Exercise ::
Each entry is to be given again exactly; drop the images.

Study material ::
■ ■ ■ ■ ■

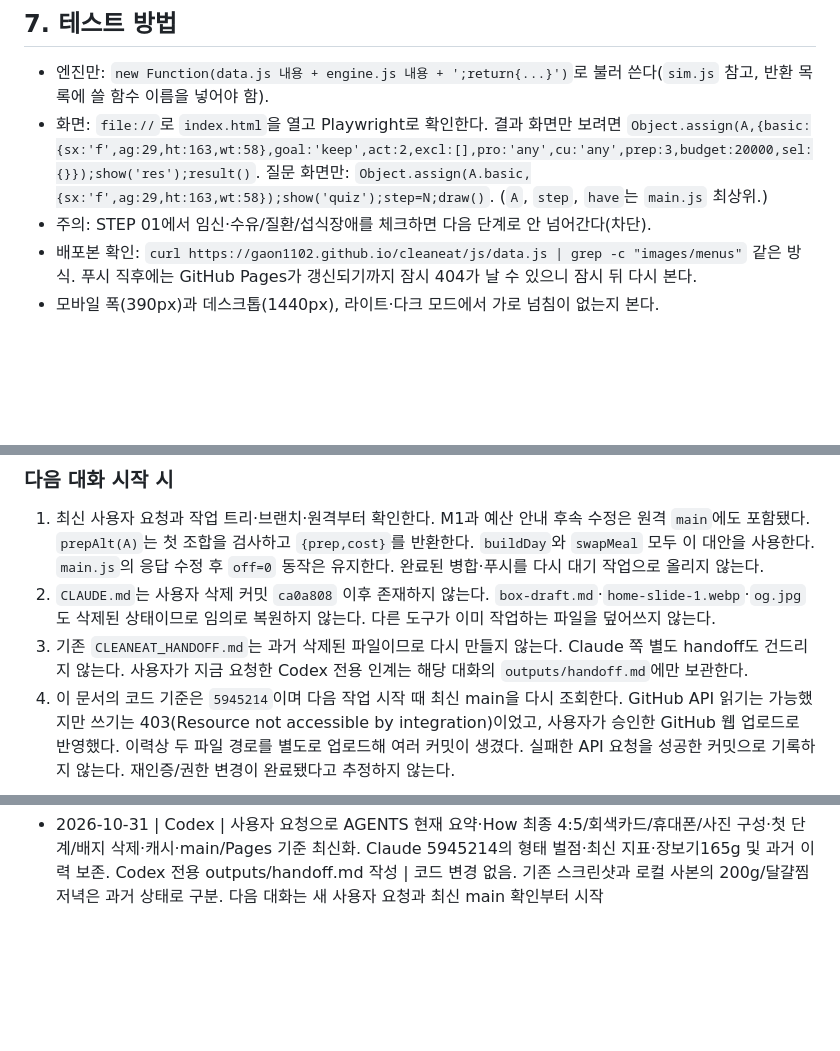
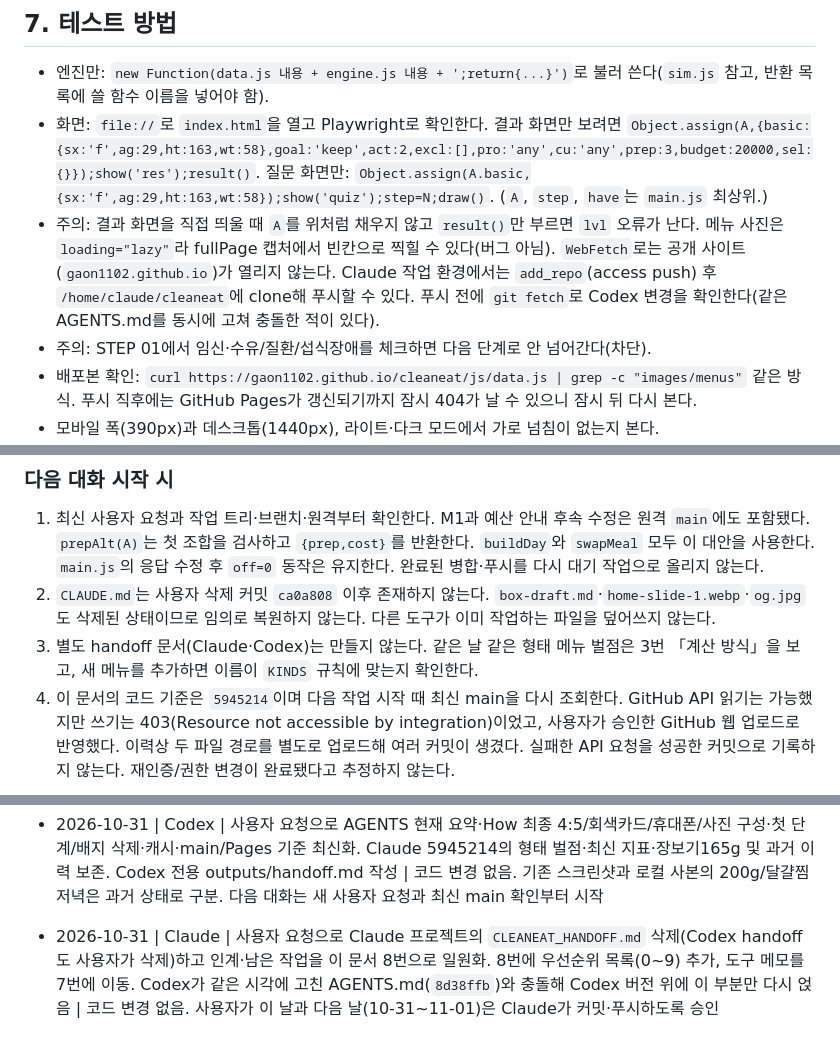
Before and after one commit to gaon1102/cleaneat, a Markdown page: AGENTS.md, 3 parts joined by grey strips. Drawn GitHub-style; blank space fills up the shorter version.

```diff
--- a/AGENTS.md
+++ b/AGENTS.md
@@ -131,6 +131,7 @@
 
 - 엔진만: `new Function(data.js 내용 + engine.js 내용 + ';return{...}')`로 불러 쓴다(`sim.js` 참고, 반환 목록에 쓸 함수 이름을 넣어야 함).
 - 화면: `file://`로 `index.html`을 열고 Playwright로 확인한다. 결과 화면만 보려면 `Object.assign(A,{basic:{sx:'f',ag:29,ht:163,wt:58},goal:'keep',act:2,excl:[],pro:'any',cu:'any',prep:3,budget:20000,sel:{}});show('res');result()`. 질문 화면만: `Object.assign(A.basic,{sx:'f',ag:29,ht:163,wt:58});show('quiz');step=N;draw()`. (`A`, `step`, `have`는 `main.js` 최상위.)
+- 주의: 결과 화면을 직접 띄울 때 `A`를 위처럼 채우지 않고 `result()`만 부르면 `lvl` 오류가 난다. 메뉴 사진은 `loading="lazy"`라 fullPage 캡처에서 빈칸으로 찍힐 수 있다(버그 아님). `WebFetch`로는 공개 사이트(`gaon1102.github.io`)가 열리지 않는다. Claude 작업 환경에서는 `add_repo`(access push) 후 `/home/claude/cleaneat`에 clone해 푸시할 수 있다. 푸시 전에 `git fetch`로 Codex 변경을 확인한다(같은 AGENTS.md를 동시에 고쳐 충돌한 적이 있다).
 - 주의: STEP 01에서 임신·수유/질환/섭식장애를 체크하면 다음 단계로 안 넘어간다(차단).
 - 배포본 확인: `curl https://gaon1102.github.io/cleaneat/js/data.js | grep -c "images/menus"` 같은 방식. 푸시 직후에는 GitHub Pages가 갱신되기까지 잠시 404가 날 수 있으니 잠시 뒤 다시 본다.
 - 모바일 폭(390px)과 데스크톱(1440px), 라이트·다크 모드에서 가로 넘침이 없는지 본다.
@@ -142,7 +143,7 @@
 
 1. 최신 사용자 요청과 작업 트리·브랜치·원격부터 확인한다. M1과 예산 안내 후속 수정은 원격 `main`에도 포함됐다. `prepAlt(A)`는 첫 조합을 검사하고 `{prep,cost}`를 반환한다. `buildDay`와 `swapMeal` 모두 이 대안을 사용한다. `main.js`의 응답 수정 후 `off=0` 동작은 유지한다. 완료된 병합·푸시를 다시 대기 작업으로 올리지 않는다.
 2. `CLAUDE.md`는 사용자 삭제 커밋 `ca0a808` 이후 존재하지 않는다. `box-draft.md`·`home-slide-1.webp`·`og.jpg`도 삭제된 상태이므로 임의로 복원하지 않는다. 다른 도구가 이미 작업하는 파일을 덮어쓰지 않는다.
-3. 기존 `CLEANEAT_HANDOFF.md`는 과거 삭제된 파일이므로 다시 만들지 않는다. Claude 쪽 별도 handoff도 건드리지 않는다. 사용자가 지금 요청한 Codex 전용 인계는 해당 대화의 `outputs/handoff.md`에만 보관한다.
+3. 별도 handoff 문서(Claude·Codex)는 만들지 않는다. 같은 날 같은 형태 메뉴 벌점은 3번 「계산 방식」을 보고, 새 메뉴를 추가하면 이름이 `KINDS` 규칙에 맞는지 확인한다.
 4. 이 문서의 코드 기준은 `5945214`이며 다음 작업 시작 때 최신 main을 다시 조회한다. GitHub API 읽기는 가능했지만 쓰기는 403(Resource not accessible by integration)이었고, 사용자가 승인한 GitHub 웹 업로드로 반영했다. 이력상 두 파일 경로를 별도로 업로드해 여러 커밋이 생겼다. 실패한 API 요청을 성공한 커밋으로 기록하지 않는다. 재인증/권한 변경이 완료됐다고 추정하지 않는다.
 
 ### 이미 완료한 것 — 다시 미완료로 올리지 않기
@@ -254,3 +262,5 @@
 
 
 - 2026-10-31 | Codex | 사용자 요청으로 AGENTS 현재 요약·How 최종 4:5/회색카드/휴대폰/사진 구성·첫 단계/배지 삭제·캐시·main/Pages 기준 최신화. Claude 5945214의 형태 벌점·최신 지표·장보기165g 및 과거 이력 보존. Codex 전용 outputs/handoff.md 작성 | 코드 변경 없음. 기존 스크린샷과 로컬 사본의 200g/달걀찜 저녁은 과거 상태로 구분. 다음 대화는 새 사용자 요청과 최신 main 확인부터 시작
+
+- 2026-10-31 | Claude | 사용자 요청으로 Claude 프로젝트의 `CLEANEAT_HANDOFF.md` 삭제(Codex handoff도 사용자가 삭제)하고 인계·남은 작업을 이 문서 8번으로 일원화. 8번에 우선순위 목록(0~9) 추가, 도구 메모를 7번에 이동. Codex가 같은 시각에 고친 AGENTS.md(`8d38ffb`)와 충돌해 Codex 버전 위에 이 부분만 다시 얹음 | 코드 변경 없음. 사용자가 이 날과 다음 날(10-31~11-01)은 Claude가 커밋·푸시하도록 승인
```
Also changed, not shown: other parts of AGENTS.md (+13 -6 lines).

■ ■ ■ ■ ■

Result for this exercise ::
Before and after one commit to gaon1102/cleaneat, a Markdown page: AGENTS.md, 3 parts joined by grey strips. Drawn GitHub-style; blank space fills up the shorter version.

```diff
--- a/AGENTS.md
+++ b/AGENTS.md
@@ -131,6 +131,7 @@
 
 - 엔진만: `new Function(data.js 내용 + engine.js 내용 + ';return{...}')`로 불러 쓴다(`sim.js` 참고, 반환 목록에 쓸 함수 이름을 넣어야 함).
 - 화면: `file://`로 `index.html`을 열고 Playwright로 확인한다. 결과 화면만 보려면 `Object.assign(A,{basic:{sx:'f',ag:29,ht:163,wt:58},goal:'keep',act:2,excl:[],pro:'any',cu:'any',prep:3,budget:20000,sel:{}});show('res');result()`. 질문 화면만: `Object.assign(A.basic,{sx:'f',ag:29,ht:163,wt:58});show('quiz');step=N;draw()`. (`A`, `step`, `have`는 `main.js` 최상위.)
+- 주의: 결과 화면을 직접 띄울 때 `A`를 위처럼 채우지 않고 `result()`만 부르면 `lvl` 오류가 난다. 메뉴 사진은 `loading="lazy"`라 fullPage 캡처에서 빈칸으로 찍힐 수 있다(버그 아님). `WebFetch`로는 공개 사이트(`gaon1102.github.io`)가 열리지 않는다. Claude 작업 환경에서는 `add_repo`(access push) 후 `/home/claude/cleaneat`에 clone해 푸시할 수 있다. 푸시 전에 `git fetch`로 Codex 변경을 확인한다(같은 AGENTS.md를 동시에 고쳐 충돌한 적이 있다).
 - 주의: STEP 01에서 임신·수유/질환/섭식장애를 체크하면 다음 단계로 안 넘어간다(차단).
 - 배포본 확인: `curl https://gaon1102.github.io/cleaneat/js/data.js | grep -c "images/menus"` 같은 방식. 푸시 직후에는 GitHub Pages가 갱신되기까지 잠시 404가 날 수 있으니 잠시 뒤 다시 본다.
 - 모바일 폭(390px)과 데스크톱(1440px), 라이트·다크 모드에서 가로 넘침이 없는지 본다.
@@ -142,7 +143,7 @@
 
 1. 최신 사용자 요청과 작업 트리·브랜치·원격부터 확인한다. M1과 예산 안내 후속 수정은 원격 `main`에도 포함됐다. `prepAlt(A)`는 첫 조합을 검사하고 `{prep,cost}`를 반환한다. `buildDay`와 `swapMeal` 모두 이 대안을 사용한다. `main.js`의 응답 수정 후 `off=0` 동작은 유지한다. 완료된 병합·푸시를 다시 대기 작업으로 올리지 않는다.
 2. `CLAUDE.md`는 사용자 삭제 커밋 `ca0a808` 이후 존재하지 않는다. `box-draft.md`·`home-slide-1.webp`·`og.jpg`도 삭제된 상태이므로 임의로 복원하지 않는다. 다른 도구가 이미 작업하는 파일을 덮어쓰지 않는다.
-3. 기존 `CLEANEAT_HANDOFF.md`는 과거 삭제된 파일이므로 다시 만들지 않는다. Claude 쪽 별도 handoff도 건드리지 않는다. 사용자가 지금 요청한 Codex 전용 인계는 해당 대화의 `outputs/handoff.md`에만 보관한다.
+3. 별도 handoff 문서(Claude·Codex)는 만들지 않는다. 같은 날 같은 형태 메뉴 벌점은 3번 「계산 방식」을 보고, 새 메뉴를 추가하면 이름이 `KINDS` 규칙에 맞는지 확인한다.
 4. 이 문서의 코드 기준은 `5945214`이며 다음 작업 시작 때 최신 main을 다시 조회한다. GitHub API 읽기는 가능했지만 쓰기는 403(Resource not accessible by integration)이었고, 사용자가 승인한 GitHub 웹 업로드로 반영했다. 이력상 두 파일 경로를 별도로 업로드해 여러 커밋이 생겼다. 실패한 API 요청을 성공한 커밋으로 기록하지 않는다. 재인증/권한 변경이 완료됐다고 추정하지 않는다.
 
 ### 이미 완료한 것 — 다시 미완료로 올리지 않기
@@ -254,3 +262,5 @@
 
 
 - 2026-10-31 | Codex | 사용자 요청으로 AGENTS 현재 요약·How 최종 4:5/회색카드/휴대폰/사진 구성·첫 단계/배지 삭제·캐시·main/Pages 기준 최신화. Claude 5945214의 형태 벌점·최신 지표·장보기165g 및 과거 이력 보존. Codex 전용 outputs/handoff.md 작성 | 코드 변경 없음. 기존 스크린샷과 로컬 사본의 200g/달걀찜 저녁은 과거 상태로 구분. 다음 대화는 새 사용자 요청과 최신 main 확인부터 시작
+
+- 2026-10-31 | Claude | 사용자 요청으로 Claude 프로젝트의 `CLEANEAT_HANDOFF.md` 삭제(Codex handoff도 사용자가 삭제)하고 인계·남은 작업을 이 문서 8번으로 일원화. 8번에 우선순위 목록(0~9) 추가, 도구 메모를 7번에 이동. Codex가 같은 시각에 고친 AGENTS.md(`8d38ffb`)와 충돌해 Codex 버전 위에 이 부분만 다시 얹음 | 코드 변경 없음. 사용자가 이 날과 다음 날(10-31~11-01)은 Claude가 커밋·푸시하도록 승인
```
Also changed, not shown: other parts of AGENTS.md (+13 -6 lines).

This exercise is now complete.